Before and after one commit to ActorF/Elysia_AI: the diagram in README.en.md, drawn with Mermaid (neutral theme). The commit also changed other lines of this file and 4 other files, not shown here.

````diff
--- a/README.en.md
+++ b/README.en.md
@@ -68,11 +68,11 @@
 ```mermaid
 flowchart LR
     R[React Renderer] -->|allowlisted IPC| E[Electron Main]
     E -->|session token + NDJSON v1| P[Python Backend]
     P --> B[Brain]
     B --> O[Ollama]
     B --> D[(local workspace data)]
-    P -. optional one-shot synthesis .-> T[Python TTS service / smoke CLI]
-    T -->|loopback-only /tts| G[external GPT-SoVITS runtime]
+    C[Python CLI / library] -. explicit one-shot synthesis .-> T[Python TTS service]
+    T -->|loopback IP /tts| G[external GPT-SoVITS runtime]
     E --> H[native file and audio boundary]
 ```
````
* * *
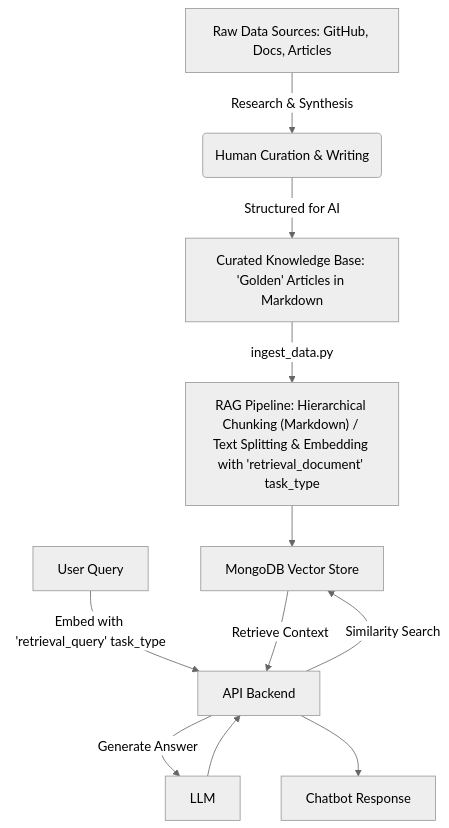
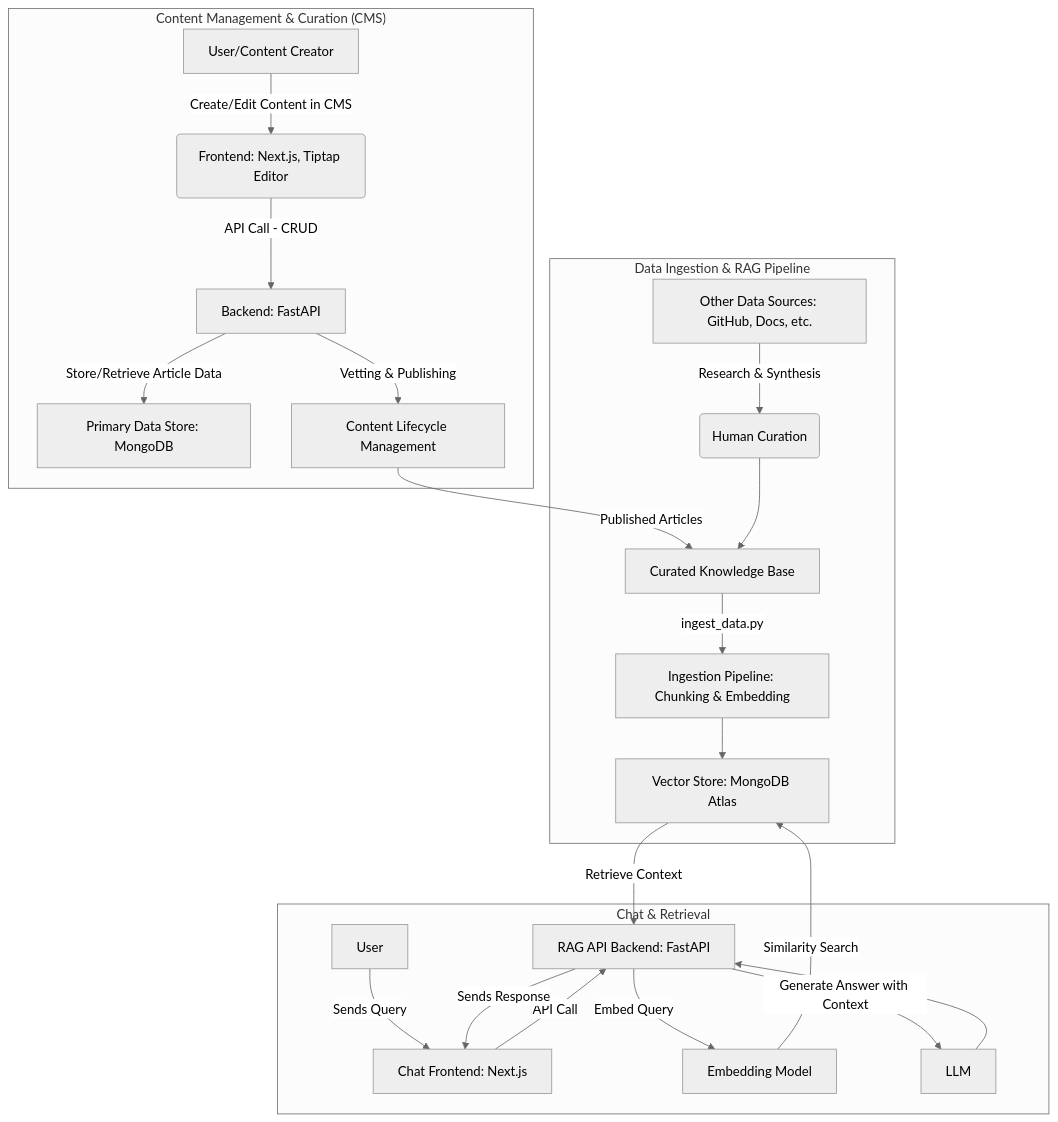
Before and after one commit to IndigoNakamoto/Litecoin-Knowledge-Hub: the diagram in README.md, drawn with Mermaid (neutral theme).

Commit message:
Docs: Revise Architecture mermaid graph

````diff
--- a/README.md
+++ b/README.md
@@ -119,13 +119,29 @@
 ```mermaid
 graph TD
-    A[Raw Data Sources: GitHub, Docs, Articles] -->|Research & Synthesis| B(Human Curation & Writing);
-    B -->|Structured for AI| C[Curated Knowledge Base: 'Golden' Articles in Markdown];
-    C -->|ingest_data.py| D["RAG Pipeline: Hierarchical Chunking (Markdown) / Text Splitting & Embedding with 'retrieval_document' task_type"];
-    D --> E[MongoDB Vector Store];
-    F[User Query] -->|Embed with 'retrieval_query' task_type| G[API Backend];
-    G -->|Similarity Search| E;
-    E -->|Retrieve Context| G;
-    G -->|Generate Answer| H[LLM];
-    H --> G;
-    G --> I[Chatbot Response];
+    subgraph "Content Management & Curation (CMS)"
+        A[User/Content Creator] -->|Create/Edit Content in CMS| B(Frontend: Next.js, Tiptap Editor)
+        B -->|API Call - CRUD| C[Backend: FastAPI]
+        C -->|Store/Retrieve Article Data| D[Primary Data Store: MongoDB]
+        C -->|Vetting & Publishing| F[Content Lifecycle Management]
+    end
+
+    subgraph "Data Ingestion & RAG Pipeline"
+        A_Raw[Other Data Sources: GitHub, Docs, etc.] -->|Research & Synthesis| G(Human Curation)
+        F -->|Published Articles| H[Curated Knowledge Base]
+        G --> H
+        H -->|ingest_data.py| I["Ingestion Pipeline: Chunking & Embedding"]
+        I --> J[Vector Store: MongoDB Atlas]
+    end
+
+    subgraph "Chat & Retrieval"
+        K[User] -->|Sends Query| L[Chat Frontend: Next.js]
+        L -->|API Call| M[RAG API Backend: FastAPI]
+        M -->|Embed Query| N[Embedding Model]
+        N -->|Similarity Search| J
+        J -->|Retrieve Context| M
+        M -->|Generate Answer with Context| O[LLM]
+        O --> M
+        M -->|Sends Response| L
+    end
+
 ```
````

**What this task involves**
Check each line of the records for "Backend" and copy the ones that contain it.

**Result of the exercise**
     E -->|session token + NDJSON v1| P[Python Backend]
-    F[User Query] -->|Embed with 'retrieval_query' task_type| G[API Backend];
+        B -->|API Call - CRUD| C[Backend: FastAPI]
+        L -->|API Call| M[RAG API Backend: FastAPI]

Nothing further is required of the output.